November 15, 2013

‘What would you cut?’

‘Nonpartisan’ play on the Constitution follows federal debt talk

By Christopher Smith

— Members of the Friends of the Constitution, a group of actors who bring early American history to life on stage, hope to give more power to the people through their performance on Saturday.

Local residents will have a chance to imagine being in charge of spending cuts to the federal budget during a workshop on Saturday from 4:30 to 6:30 p.m. at Crosspointe Christian Centre in Dalton before doors open for “Founding Fathers,” a play about the creation of the Constitution set for 7 p.m. The play is directed by Virginia McChesney and has a cast of 31.

The workshop is one of several government education booths before the show, which take about 45 minutes to go through, said event organizers. Those who take part in the pre-show education can attend the play for free. All others pay $5.

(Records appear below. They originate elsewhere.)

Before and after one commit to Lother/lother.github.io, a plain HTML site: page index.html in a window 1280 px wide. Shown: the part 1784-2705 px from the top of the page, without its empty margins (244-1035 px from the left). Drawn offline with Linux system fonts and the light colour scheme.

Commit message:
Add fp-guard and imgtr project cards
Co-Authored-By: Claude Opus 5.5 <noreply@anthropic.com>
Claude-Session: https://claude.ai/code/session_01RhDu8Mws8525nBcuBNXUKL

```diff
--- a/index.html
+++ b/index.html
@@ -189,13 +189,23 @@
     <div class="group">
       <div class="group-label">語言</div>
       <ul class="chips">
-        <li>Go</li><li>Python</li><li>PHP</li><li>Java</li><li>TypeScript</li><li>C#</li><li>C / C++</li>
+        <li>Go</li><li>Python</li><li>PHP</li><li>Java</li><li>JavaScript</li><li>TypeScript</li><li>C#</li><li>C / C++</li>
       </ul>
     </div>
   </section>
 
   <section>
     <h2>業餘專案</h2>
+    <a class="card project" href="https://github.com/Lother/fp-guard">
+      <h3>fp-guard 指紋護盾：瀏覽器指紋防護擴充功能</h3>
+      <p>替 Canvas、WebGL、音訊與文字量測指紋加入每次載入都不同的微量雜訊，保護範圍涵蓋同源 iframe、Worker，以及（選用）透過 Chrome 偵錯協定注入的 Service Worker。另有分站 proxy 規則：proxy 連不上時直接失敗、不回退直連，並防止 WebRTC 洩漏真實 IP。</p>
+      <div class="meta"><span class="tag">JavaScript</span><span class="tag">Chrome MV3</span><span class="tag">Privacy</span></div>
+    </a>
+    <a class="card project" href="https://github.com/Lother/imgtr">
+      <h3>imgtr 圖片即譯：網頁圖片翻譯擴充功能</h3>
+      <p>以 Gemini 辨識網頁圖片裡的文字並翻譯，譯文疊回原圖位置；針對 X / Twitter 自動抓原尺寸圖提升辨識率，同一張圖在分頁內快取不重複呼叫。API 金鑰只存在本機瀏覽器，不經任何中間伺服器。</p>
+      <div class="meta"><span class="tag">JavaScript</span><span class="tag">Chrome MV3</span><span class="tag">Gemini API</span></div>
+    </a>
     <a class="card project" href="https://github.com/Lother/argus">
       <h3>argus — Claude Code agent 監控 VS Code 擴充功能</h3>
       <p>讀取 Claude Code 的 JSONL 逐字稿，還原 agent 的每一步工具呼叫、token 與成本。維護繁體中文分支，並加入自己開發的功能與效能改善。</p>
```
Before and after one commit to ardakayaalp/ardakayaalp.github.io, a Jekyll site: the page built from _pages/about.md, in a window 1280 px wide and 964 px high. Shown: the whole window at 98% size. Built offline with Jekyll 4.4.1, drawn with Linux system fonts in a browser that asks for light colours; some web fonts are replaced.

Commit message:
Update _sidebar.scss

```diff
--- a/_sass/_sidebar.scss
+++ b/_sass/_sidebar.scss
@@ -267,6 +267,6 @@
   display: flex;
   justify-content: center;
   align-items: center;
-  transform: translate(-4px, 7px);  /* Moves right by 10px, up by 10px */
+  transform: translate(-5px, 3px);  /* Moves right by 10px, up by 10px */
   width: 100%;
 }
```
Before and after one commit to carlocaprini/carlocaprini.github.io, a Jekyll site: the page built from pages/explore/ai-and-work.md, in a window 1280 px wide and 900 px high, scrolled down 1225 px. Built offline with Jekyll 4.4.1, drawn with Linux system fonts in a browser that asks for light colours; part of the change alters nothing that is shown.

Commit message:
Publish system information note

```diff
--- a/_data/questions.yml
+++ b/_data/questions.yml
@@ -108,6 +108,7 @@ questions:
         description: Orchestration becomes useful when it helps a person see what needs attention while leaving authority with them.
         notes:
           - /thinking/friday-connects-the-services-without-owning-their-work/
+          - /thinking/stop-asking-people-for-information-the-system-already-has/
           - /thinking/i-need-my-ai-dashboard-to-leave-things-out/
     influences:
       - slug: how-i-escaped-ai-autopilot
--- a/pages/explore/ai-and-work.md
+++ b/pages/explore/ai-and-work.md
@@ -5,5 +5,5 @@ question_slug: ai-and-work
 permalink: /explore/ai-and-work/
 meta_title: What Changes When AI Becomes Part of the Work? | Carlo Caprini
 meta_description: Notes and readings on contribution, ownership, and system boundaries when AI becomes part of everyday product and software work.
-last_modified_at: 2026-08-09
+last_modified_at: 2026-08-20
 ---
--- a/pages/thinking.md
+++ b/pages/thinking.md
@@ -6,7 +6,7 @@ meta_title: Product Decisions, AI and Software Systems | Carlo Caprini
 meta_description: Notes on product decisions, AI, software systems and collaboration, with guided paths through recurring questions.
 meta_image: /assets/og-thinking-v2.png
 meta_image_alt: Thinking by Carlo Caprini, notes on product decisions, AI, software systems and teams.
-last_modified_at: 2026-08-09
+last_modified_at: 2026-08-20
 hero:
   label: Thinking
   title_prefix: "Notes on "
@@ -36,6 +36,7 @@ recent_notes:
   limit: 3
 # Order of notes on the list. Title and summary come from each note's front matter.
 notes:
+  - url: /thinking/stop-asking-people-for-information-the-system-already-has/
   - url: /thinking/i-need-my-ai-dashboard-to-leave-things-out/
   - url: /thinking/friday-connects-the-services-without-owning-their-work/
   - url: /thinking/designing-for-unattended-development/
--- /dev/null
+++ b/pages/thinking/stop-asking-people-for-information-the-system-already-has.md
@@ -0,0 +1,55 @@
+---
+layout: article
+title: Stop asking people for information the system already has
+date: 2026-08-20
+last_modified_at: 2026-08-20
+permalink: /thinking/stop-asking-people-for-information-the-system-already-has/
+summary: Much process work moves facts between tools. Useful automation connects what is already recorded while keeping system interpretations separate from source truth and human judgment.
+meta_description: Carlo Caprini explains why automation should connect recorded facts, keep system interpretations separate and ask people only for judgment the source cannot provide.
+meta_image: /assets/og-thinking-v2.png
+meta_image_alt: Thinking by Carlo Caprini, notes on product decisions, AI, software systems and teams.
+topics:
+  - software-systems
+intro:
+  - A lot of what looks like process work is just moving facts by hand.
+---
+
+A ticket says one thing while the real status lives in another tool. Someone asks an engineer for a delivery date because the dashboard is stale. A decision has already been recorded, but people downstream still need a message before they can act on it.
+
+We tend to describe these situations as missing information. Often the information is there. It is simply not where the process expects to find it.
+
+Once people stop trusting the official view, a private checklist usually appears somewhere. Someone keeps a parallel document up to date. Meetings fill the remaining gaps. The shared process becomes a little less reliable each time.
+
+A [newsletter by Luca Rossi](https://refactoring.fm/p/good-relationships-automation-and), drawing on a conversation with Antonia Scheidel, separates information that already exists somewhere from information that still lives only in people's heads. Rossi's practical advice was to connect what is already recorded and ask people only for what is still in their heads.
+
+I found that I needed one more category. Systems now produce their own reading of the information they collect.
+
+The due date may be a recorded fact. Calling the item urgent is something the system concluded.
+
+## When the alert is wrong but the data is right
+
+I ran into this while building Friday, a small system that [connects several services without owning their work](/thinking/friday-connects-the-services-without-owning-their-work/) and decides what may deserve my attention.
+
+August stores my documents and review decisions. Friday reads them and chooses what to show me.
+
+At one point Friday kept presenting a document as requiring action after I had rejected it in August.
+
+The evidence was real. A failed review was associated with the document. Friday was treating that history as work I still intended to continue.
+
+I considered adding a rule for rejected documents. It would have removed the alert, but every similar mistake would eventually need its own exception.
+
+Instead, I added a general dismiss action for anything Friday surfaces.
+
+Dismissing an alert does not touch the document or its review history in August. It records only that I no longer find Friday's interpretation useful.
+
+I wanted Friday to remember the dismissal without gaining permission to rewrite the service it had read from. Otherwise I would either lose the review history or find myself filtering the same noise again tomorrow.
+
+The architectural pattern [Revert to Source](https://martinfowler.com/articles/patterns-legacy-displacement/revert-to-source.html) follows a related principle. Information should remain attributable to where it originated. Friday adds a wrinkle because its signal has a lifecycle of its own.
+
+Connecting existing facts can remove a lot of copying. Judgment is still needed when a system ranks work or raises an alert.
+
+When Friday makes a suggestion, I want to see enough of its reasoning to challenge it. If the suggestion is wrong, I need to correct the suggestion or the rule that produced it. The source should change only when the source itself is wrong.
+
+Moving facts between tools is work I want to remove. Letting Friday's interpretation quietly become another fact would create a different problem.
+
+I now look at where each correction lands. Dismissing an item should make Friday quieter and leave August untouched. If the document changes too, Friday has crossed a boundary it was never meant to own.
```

Keith Cochran, an accountant from Tunnel Hill, is leading the federal budget workshop in an effort to inform people about the nation’s rising debt, now more than $17 trillion.

Cochran said he will provide an itemized list of the federal budget to educate citizens about where tax dollars are spent, asking them, “What would you cut?” as a kickoff to one-on-one conversations.

“This isn’t a Republican or Democratic thing,” he said. “This is about educating citizens.”

Cochran, who saw the “Founding Fathers” show when it opened in Rome last September, said he “didn’t even know you could get a copy of the federal budget” until recently. Making sure others aren’t as “out of the loop” is why he said he facilitated bringing the cast, all residents of Rome, to Dalton.

Janice Hadaway, director of the Friends of the Constitution, said the cast is happy to put on another show, if only to “get people talking about important issues.” Most Americans, Hadaway said, are “largely ignorant” of American history, the Constitution and government spending.

“The very fact that a lot of Americans are ignorant puts us all in a very awkward position,” she said. “If we don’t even know what the Constitution says, how can we hold elected officials accountable?”

Hadaway said she didn’t know much about the government before the housing market crisis of 2008, which led to high unemployment and a nationwide recession. After that, she said, she wanted to make sure federal officials were actually doing their jobs.

For Cochran, rising federal debt is “scary” because it could mean more economic woes in the future and, in a disaster scenario, “slavery.”

“There’s two ways to enslave a person,” he said. “The first is chains on our wrists. ... The other way is to load someone with so much debt.”

Cochran said the rising national deficit will either usher in another government, “probably something socialist,” require printing money and lowering the value of the dollar, or demand hefty taxes that hurt individuals’ paychecks. That’s if Americans don’t demand specific, deep cuts to government spending, Cochran said.

Cochran, who supports a small, conservative government model, said he wants to see cuts to social initiatives like Social Security, WIC (Women, Infants and Children) or Medicare, and added that “Democrats should want to find cuts, too” because “debt impacts us all.”

Hadaway emphasized the production is “nonpartisan” and doesn’t endorse one view over another, featuring actors from across the political spectrum.

“Our objective is to educate citizens on what the Constitution allows the government to do and what it allows them to spend money on,” she said. “People can figure out for themselves if that’s actually what’s happening in our country. This is about education and empowering the people.”